- A text message “from the bank” warning a user that his account has been deactivated, with a number he can call to reactivate it.
- A text message informing a person of a service she’s been registered for and must take an action, such as visiting a website, to avoid charges.
- Confirmation of a purchase suggesting that the user call a number if the confirmation is inaccurate.
Smishing has evolved with the popularity of Apple technology. As a result, Apple id smishing has become a target for some scammers. Messages are often spammed out to iPhone and iPad users, with a link to a fake Apple webpage. The following are examples of fraudulent Apple id messages:
- “Your Apple id has been locked due to unauthorized log-in attempts. Please log in here (phishing website link provided) and verify your information.”
- “Your Apple id will expire today. Prevent this by logging in at (link to phishing website).”
- “As a security measure, your account has been temporarily frozen until you confirm that you are the owner.”
The examples provided are just a few, and there are many variations in the attempts to steal sensitive information and credentials from a user’s cell phone. Smishers put much effort into making convincing messages. For example, some will even include an option to unsubscribe from future alerts.
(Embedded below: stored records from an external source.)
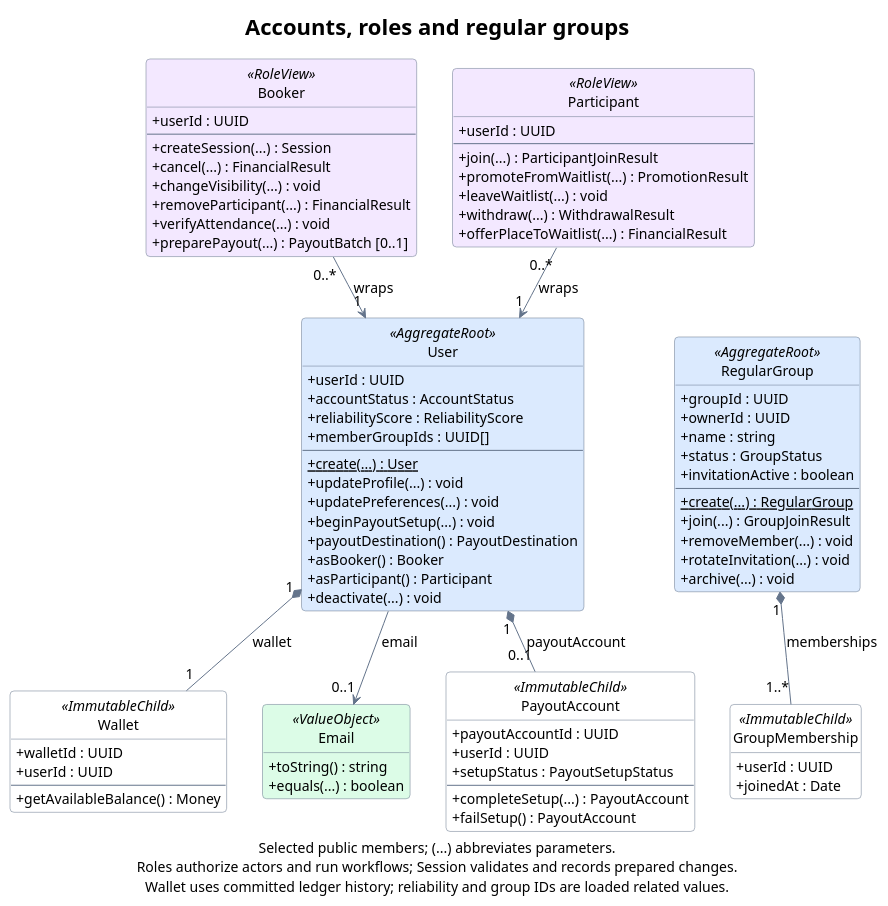
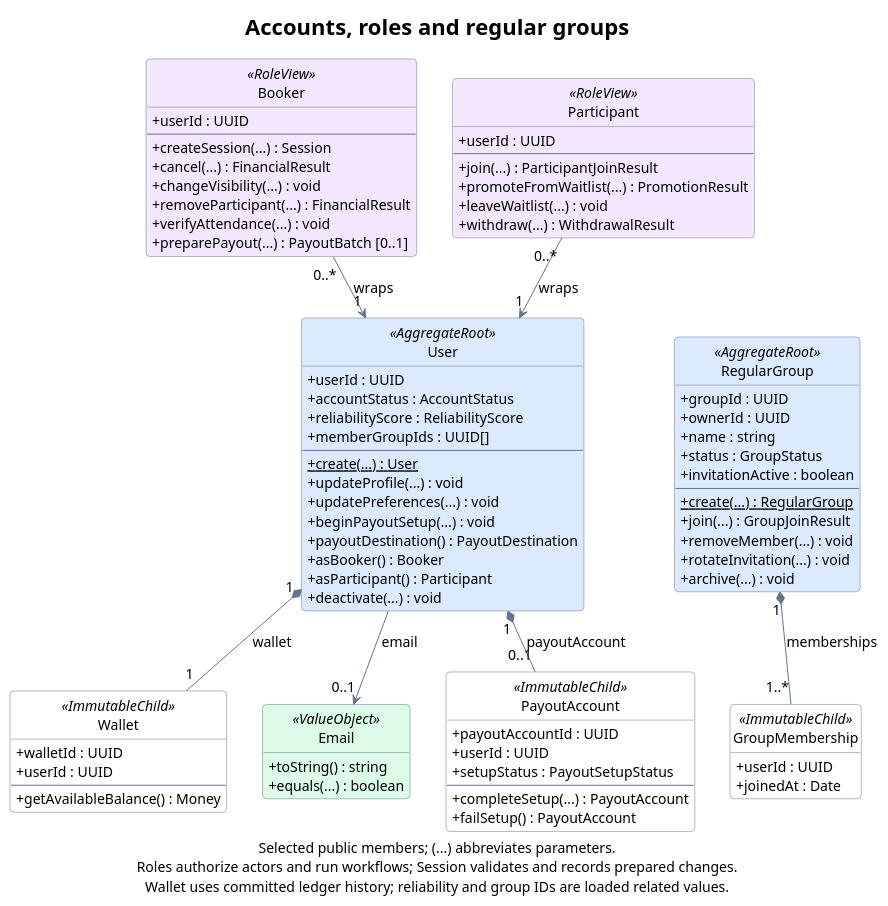
The diagram in docs/diagrams/domain-accounts.puml (rbrishi15/booking-web-manager), drawn with PlantUML before and after one commit. The commit also changed 23 other files, not shown here.

```diff
--- a/docs/diagrams/domain-accounts.puml
+++ b/docs/diagrams/domain-accounts.puml
@@ -1,113 +1,112 @@
 @startuml domain-accounts
 title Accounts, roles and regular groups
 
 top to bottom direction
 hide empty members
 hide circle
 skinparam backgroundColor #FFFFFF
 skinparam shadowing false
 skinparam roundcorner 8
 skinparam defaultFontName SansSerif
 skinparam defaultFontSize 14
 skinparam titleFontSize 22
 skinparam ArrowColor #64748B
 skinparam classBorderColor #64748B
 skinparam classBackgroundColor #FFFFFF
 skinparam classBackgroundColor<<AggregateRoot>> #DBEAFE
 skinparam classBackgroundColor<<ValueObject>> #DCFCE7
 skinparam classBackgroundColor<<RoleView>> #F3E8FF
 skinparam classAttributeIconSize 0
 skinparam linetype polyline
 skinparam nodesep 35
 skinparam ranksep 40
 
 class Booker <<RoleView>> {
   +userId : UUID
   --
   +createSession(...) : Session
   +cancel(...) : FinancialResult
   +changeVisibility(...) : void
   +removeParticipant(...) : FinancialResult
   +verifyAttendance(...) : void
   +preparePayout(...) : PayoutBatch [0..1]
 }
 
 class Participant <<RoleView>> {
   +userId : UUID
   --
   +join(...) : ParticipantJoinResult
   +promoteFromWaitlist(...) : PromotionResult
   +leaveWaitlist(...) : void
   +withdraw(...) : WithdrawalResult
-  +offerPlaceToWaitlist(...) : FinancialResult
 }
 
 class User <<AggregateRoot>> {
   +userId : UUID
   +accountStatus : AccountStatus
   +reliabilityScore : ReliabilityScore
   +memberGroupIds : UUID[]
   --
   {static} +create(...) : User
   +updateProfile(...) : void
   +updatePreferences(...) : void
   +beginPayoutSetup(...) : void
   +payoutDestination() : PayoutDestination
   +asBooker() : Booker
   +asParticipant() : Participant
   +deactivate(...) : void
 }
 
 class Wallet <<ImmutableChild>> {
   +walletId : UUID
   +userId : UUID
   --
   +getAvailableBalance() : Money
 }
 
 class Email <<ValueObject>> {
   +toString() : string
   +equals(...) : boolean
 }
 
 class PayoutAccount <<ImmutableChild>> {
   +payoutAccountId : UUID
   +userId : UUID
   +setupStatus : PayoutSetupStatus
   --
   +completeSetup(...) : PayoutAccount
   +failSetup() : PayoutAccount
 }
 
 class RegularGroup <<AggregateRoot>> {
   +groupId : UUID
   +ownerId : UUID
   +name : string
   +status : GroupStatus
   +invitationActive : boolean
   --
   {static} +create(...) : RegularGroup
   +join(...) : GroupJoinResult
   +removeMember(...) : void
   +rotateInvitation(...) : void
   +archive(...) : void
 }
 
 class GroupMembership <<ImmutableChild>> {
   +userId : UUID
   +joinedAt : Date
 }
 
 Booker "0..*" -down-> "1" User : wraps
 Participant "0..*" -down-> "1" User : wraps
 User "1" *-down- "1" Wallet : wallet
 User "1" *-down- "0..1" PayoutAccount : payoutAccount
 User -down-> "0..1" Email : email
 RegularGroup "1" *-down- "1..*" GroupMembership : memberships
 
 User -[hidden]right- RegularGroup
 Wallet -[hidden]right- Email
 Email -[hidden]right- PayoutAccount
 
 caption Selected public members; (...) abbreviates parameters.\nRoles authorize actors and run workflows; Session validates and records prepared changes.\nWallet uses committed ledger history; reliability and group IDs are loaded related values.
 @enduml
```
SMS spoofing is used by scammers to disguised their phone numbers and impersonate others: another person, a company, or a product. By using this technology, they can set who the messages appear to be coming from in the caller id. The real phone number that sent the message is replaced by alphanumeric text.
Protect Yourself from Smishing
Smishing attempts aim to steal identity and money. They often use fear tactics as a way to get user’s to act quickly, without giving it too much thought. There are several ways scammers try to lure people into the trap. User’s can protect themselves by looking out for text messages that try to invoke fears such as these:
- Fear of someone stealing money.
- Fear of being accused of a crime
- Fear of harm to an individual or his family
- Fear of something embarrassing being revealed about a person, whether true or not
Learning to spot these fraudulent text messages is helpful, but there are other ways people can protect themselves. If the text message seems to be coming from a legitimate source, conduct a number lookup to find the company’s phone number. Then call that number for verification instead of the number provided in the text. Most legitimate businesses such as banks usually do not send text messages that require a reply. Here are more tips for protection against Smishing:
- Do not open text messages from unknown sources. Delete them.
- Avoid clicking links or downloading software from unverified sources.
- Do not provide sensitive information to unverified sources.
- Get anti-virus protection for cell phones.
- Use a text alias to hide cell phone numbers from smishers.
- Avoid text messages that appear to come from the number 5000. SMS spoofing is likely used to hide the true phone number.
- Contact the phone company and inform them of the fraudulent texts.